Why do people commit hate crimes? A world-leading criminologist explores the tipping point between prejudice and hate crime, analysing human behaviour across the globe and throughout history in this vital book.
- Are our brains wired to hate?
- Does online hate incite violence on the streets?
- With hate crimes at an all-time high, what can we do to help turn the tide?
Drawing on twenty years of research as well as his own experience as a hate crime victim, world-renowned criminologist Matthew Williams uncovers the answers to these pressing questions of our age.
Exploring evolution and biology as well as social media and global events such as financial meltdowns, worldwide pandemics and even sporting tournaments, Williams exposes the conditions for hateful behaviour. His journey sees him talking to perpetrators and victims, delving into the murky recesses of the internet and having his brain scanned by neuroscientists to reveal the science behind hate.

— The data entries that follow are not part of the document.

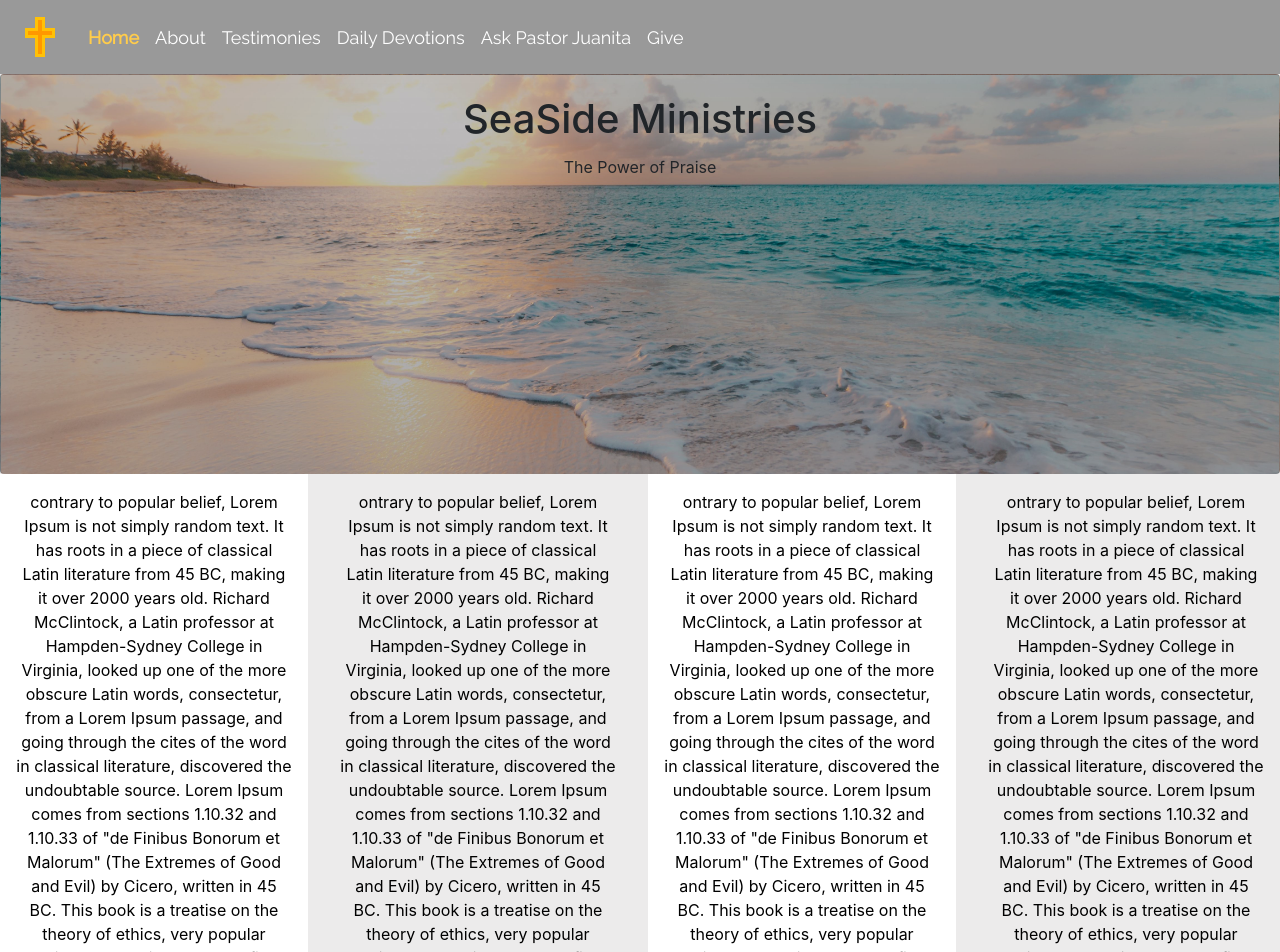
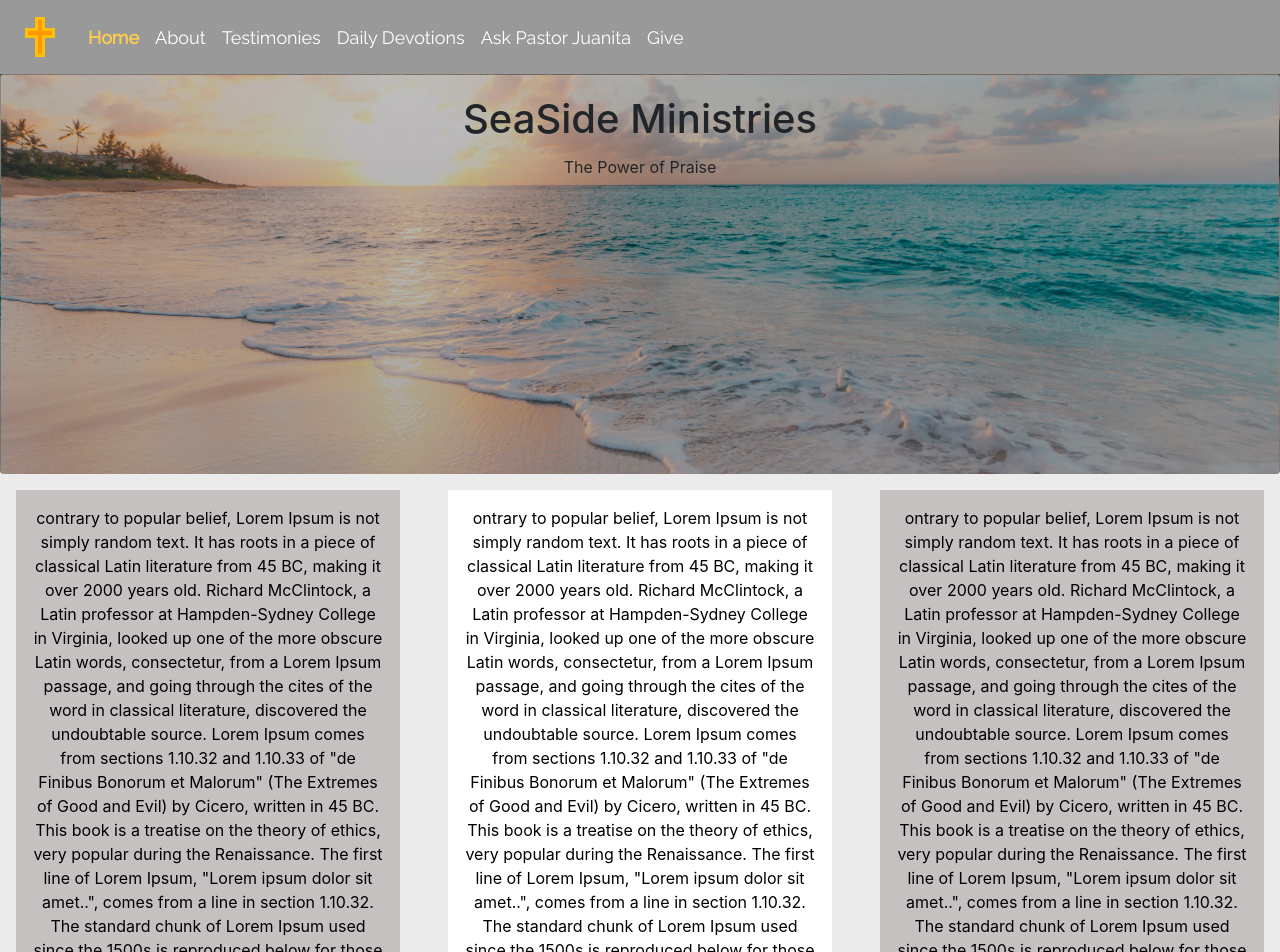
Before and after one commit to jackie1santana/SeaSide-Ministries, a React (Create React App) app: page / in a window 1280 px wide. Shown: the top 952 px of the page. Built offline with nearby package versions, Linux system fonts and the light colour scheme; a web font is replaced by a local one.

Commit message:
fixed footer

```diff
--- a/src/styles/_body.scss
+++ b/src/styles/_body.scss
@@ -1,12 +1,15 @@
 .wrapper {
     display:grid;
-    grid-template-columns: 1fr 1fr 1fr 1fr;
+    grid-template-columns: 1fr 1fr 1fr;
     grid-gap: 1em;
+    background-color:rgb(236, 235, 235);
     article {
         color:black;
         padding: 1em;
+        margin:1em;
+        background-color:white;
         &:nth-child(odd){
-            background-color:white;
+            background-color:rgb(197, 193, 193);
         }
     }
 }
--- a/src/styles/_footer.scss
+++ b/src/styles/_footer.scss
@@ -2,6 +2,7 @@
 $footer-margin: 0.8125rem;
 
 html {
+
     position: relative;
     min-height: 100%;
 }
@@ -9,12 +10,14 @@ html {
 .footer{
     position: absolute;
     left: 0;
-    bottom: 0;
+    bottom: 10;
     width: 100%;
     color: white;
     text-align: center;
     background-color: #484848;
     font-family: 'Raleway', sans-serif;
+    padding: 3.75rem;
+
 
     .left-footer{
     color: #999999;
--- a/src/styles/_header.scss
+++ b/src/styles/_header.scss
@@ -12,12 +12,12 @@
 }
 
 
-@media only screen and (max-width: 600px) {
+@media only screen and (max-width: 500px) {
   .card{
 
     background: url("../Images/seasidecrop.jpg");
   background-size: contain;
-
+  background-color:white;
   background-repeat: no-repeat;
 
 
```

Traversing the globe and reaching back through time, from our tribal ancestors in prehistory to artificial intelligence in the twenty-first century, The Science of Hate is a groundbreaking and surprising examination of the elusive 'tipping point' between prejudice and hate.
Prologue: Living with Hate
1. What It Means to Hate
2. Hate Counts
3. The Brain and Hate
4. My Brain and Hate
5. Group Threat and Hate
6.Trauma, Containment and Hate
7. Trigger Events and the Ebb and Flow of Hate
8. Subcultures of Hate
9. Rise of the Bots and Trolls
10. Hate in Word and Deed
11. The Tipping Point from Prejudice to Hate
and How to Prevent It